Preview: The Federal Arbitration Act, The Preemption Doctrine, and the Impact of AT&T Mobility L.L.C. v. Concepcion

Kristopher Kleiner[1]

In April of 2011, the Supreme Court’s decision in AT&T Mobility L.L.C. v. Concepcion added to a line of jurisprudence, dating back to its 1984 decision in Southland Corp. v. Keating, in which the Court has repeatedly held that the Federal Arbitration Act (“FAA”) preempts state laws invalidating arbitration agreements.

In Concepcion, the Court’s decision invalidated the Ninth Circuit’s “Discover Bank Rule,” which states that a class action waiver in a consumer contract having the effect of exculpating a party with superior bargaining power is unconscionable and unenforceable.

The Concepcion case involved the challenge of an arbitration clause in a consumer cellular telephone contract that required claims to be brought in an individual capacity and not in a class proceeding. The Concepcions argued that the arbitration clause was unconscionable and unlawfully exculpatory under the Discover Bank rule because it disallowed the type of class proceeding that would make such a case financially viable.

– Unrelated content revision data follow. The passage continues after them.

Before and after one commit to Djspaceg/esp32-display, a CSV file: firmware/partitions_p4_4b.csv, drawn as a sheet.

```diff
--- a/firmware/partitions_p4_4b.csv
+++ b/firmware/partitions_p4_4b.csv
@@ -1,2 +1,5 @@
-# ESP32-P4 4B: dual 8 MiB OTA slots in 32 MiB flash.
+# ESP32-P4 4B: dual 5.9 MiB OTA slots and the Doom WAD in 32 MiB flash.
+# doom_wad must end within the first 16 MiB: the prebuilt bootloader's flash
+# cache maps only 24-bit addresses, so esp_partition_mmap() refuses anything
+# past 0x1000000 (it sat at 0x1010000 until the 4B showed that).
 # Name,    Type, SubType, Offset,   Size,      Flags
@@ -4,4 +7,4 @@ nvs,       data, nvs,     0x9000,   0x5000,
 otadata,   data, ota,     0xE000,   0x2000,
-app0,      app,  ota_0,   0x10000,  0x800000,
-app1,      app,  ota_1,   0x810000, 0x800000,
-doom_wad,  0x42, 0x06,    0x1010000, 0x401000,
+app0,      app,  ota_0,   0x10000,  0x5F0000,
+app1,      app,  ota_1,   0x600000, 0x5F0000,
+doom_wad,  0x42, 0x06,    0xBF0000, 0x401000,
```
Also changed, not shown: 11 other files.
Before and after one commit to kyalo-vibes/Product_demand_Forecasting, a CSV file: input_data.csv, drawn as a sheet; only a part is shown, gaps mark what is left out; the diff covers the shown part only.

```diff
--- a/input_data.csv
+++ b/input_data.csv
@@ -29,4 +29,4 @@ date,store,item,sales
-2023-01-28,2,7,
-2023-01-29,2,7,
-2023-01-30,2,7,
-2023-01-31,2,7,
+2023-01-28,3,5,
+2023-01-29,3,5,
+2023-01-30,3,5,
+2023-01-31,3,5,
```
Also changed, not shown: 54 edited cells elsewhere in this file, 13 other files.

The Ninth Circuit upheld the district court’s decision that the arbitration clause was unconscionable and further stated that the Discover Bank rule was not preempted by the FAA because the Discover Bank rule is simply an extension of the same unconscionability analysis that apply to any contract. Accordingly, as the Ninth Circuit explained, the Discover Bank rule comports with the plain language of Section 2 of the FAA, which requires that contracts containing arbitration clauses be placed on an equal footing with other contracts.

The Supreme Court reversed the decision of the Ninth Circuit and held that the Discover Bank rule was preempted by the FAA because “it stands as an obstacle to the accomplishment and execution of the full objectives of Congress . . . .”

The Concepcion majority disregarded the traditional presumption against federal preemption of state laws governing subject areas that are traditionally governed by the states. The Court, instead, decided this case in accordance with its previous FAA jurisprudence, in which state laws invalidating arbitration agreements have routinely been held preempted by the FAA.  The Court did so despite the “saving clause” of the FAA, which has been interpreted by the Supreme Court to allow the invalidation of arbitration agreements by generally applicable contract defenses, including unconscionability.

Although the Concepcion decision is consistent with its previous FAA jurisprudence, the decision represents a continuing departure from the principle of state sovereignty in the federalist system of government. Furthermore, the decision advanced the business and commercial interest at the expense of consumer protection.  By eliminating one of the principal ways by which arbitration clauses can be invalidated, the Concepcion decision will likely encourage businesses to incorporate arbitration provisions into a greater number and broader range of consumer contracts. This places consumers at a greater risk of having contract disputes with businesses that are virtually immune from legal resolution based on the economics of the potential arbitration or litigation.

For further explanation and analysis, including a detailed history of FAA preemption case law and extensive analysis of the potential effects of and possible cures for the Conception decision, see Kristopher Kleiner, AT&T Mobility L.L.C. v. Concepcion: The Disappearance of the Presumption Against Preemption in the Context of the FAA, 89 Denv. U. L. Rev. __ (forthcoming 2012).


[1] J.D. Candidate, 2013, University of Denver Sturm College of Law.